═════ PROVIDED DATA ═════

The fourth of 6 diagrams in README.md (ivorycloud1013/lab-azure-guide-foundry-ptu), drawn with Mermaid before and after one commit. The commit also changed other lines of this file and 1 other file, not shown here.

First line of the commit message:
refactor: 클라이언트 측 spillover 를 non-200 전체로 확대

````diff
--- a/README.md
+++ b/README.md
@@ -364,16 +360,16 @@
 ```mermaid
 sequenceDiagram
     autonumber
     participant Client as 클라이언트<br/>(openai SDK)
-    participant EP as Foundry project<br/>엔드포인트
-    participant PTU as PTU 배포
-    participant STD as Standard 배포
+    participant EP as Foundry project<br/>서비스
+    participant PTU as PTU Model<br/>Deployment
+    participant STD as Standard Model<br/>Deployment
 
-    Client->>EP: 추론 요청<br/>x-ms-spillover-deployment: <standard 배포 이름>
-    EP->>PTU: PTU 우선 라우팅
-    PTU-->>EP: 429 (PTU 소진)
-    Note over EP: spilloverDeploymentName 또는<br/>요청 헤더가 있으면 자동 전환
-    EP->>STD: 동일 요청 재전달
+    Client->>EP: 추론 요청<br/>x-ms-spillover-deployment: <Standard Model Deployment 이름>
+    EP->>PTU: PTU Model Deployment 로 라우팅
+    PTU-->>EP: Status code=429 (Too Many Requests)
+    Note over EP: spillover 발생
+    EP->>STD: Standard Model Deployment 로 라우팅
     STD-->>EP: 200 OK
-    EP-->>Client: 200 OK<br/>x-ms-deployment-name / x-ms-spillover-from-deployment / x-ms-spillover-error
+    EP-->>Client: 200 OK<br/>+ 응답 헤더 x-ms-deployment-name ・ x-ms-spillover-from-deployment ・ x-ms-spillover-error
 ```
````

═════

YOUR OBJECTIVE
Reproduce each entry above character for character.

ANSWER SPACE
The fourth of 6 diagrams in README.md (ivorycloud1013/lab-azure-guide-foundry-ptu), drawn with Mermaid before and after one commit. The commit also changed other lines of this file and 1 other file, not shown here.

First line of the commit message:
refactor: 클라이언트 측 spillover 를 non-200 전체로 확대

````diff
--- a/README.md
+++ b/README.md
@@ -364,16 +360,16 @@
 ```mermaid
 sequenceDiagram
     autonumber
     participant Client as 클라이언트<br/>(openai SDK)
-    participant EP as Foundry project<br/>엔드포인트
-    participant PTU as PTU 배포
-    participant STD as Standard 배포
+    participant EP as Foundry project<br/>서비스
+    participant PTU as PTU Model<br/>Deployment
+    participant STD as Standard Model<br/>Deployment
 
-    Client->>EP: 추론 요청<br/>x-ms-spillover-deployment: <standard 배포 이름>
-    EP->>PTU: PTU 우선 라우팅
-    PTU-->>EP: 429 (PTU 소진)
-    Note over EP: spilloverDeploymentName 또는<br/>요청 헤더가 있으면 자동 전환
-    EP->>STD: 동일 요청 재전달
+    Client->>EP: 추론 요청<br/>x-ms-spillover-deployment: <Standard Model Deployment 이름>
+    EP->>PTU: PTU Model Deployment 로 라우팅
+    PTU-->>EP: Status code=429 (Too Many Requests)
+    Note over EP: spillover 발생
+    EP->>STD: Standard Model Deployment 로 라우팅
     STD-->>EP: 200 OK
-    EP-->>Client: 200 OK<br/>x-ms-deployment-name / x-ms-spillover-from-deployment / x-ms-spillover-error
+    EP-->>Client: 200 OK<br/>+ 응답 헤더 x-ms-deployment-name ・ x-ms-spillover-from-deployment ・ x-ms-spillover-error
 ```
````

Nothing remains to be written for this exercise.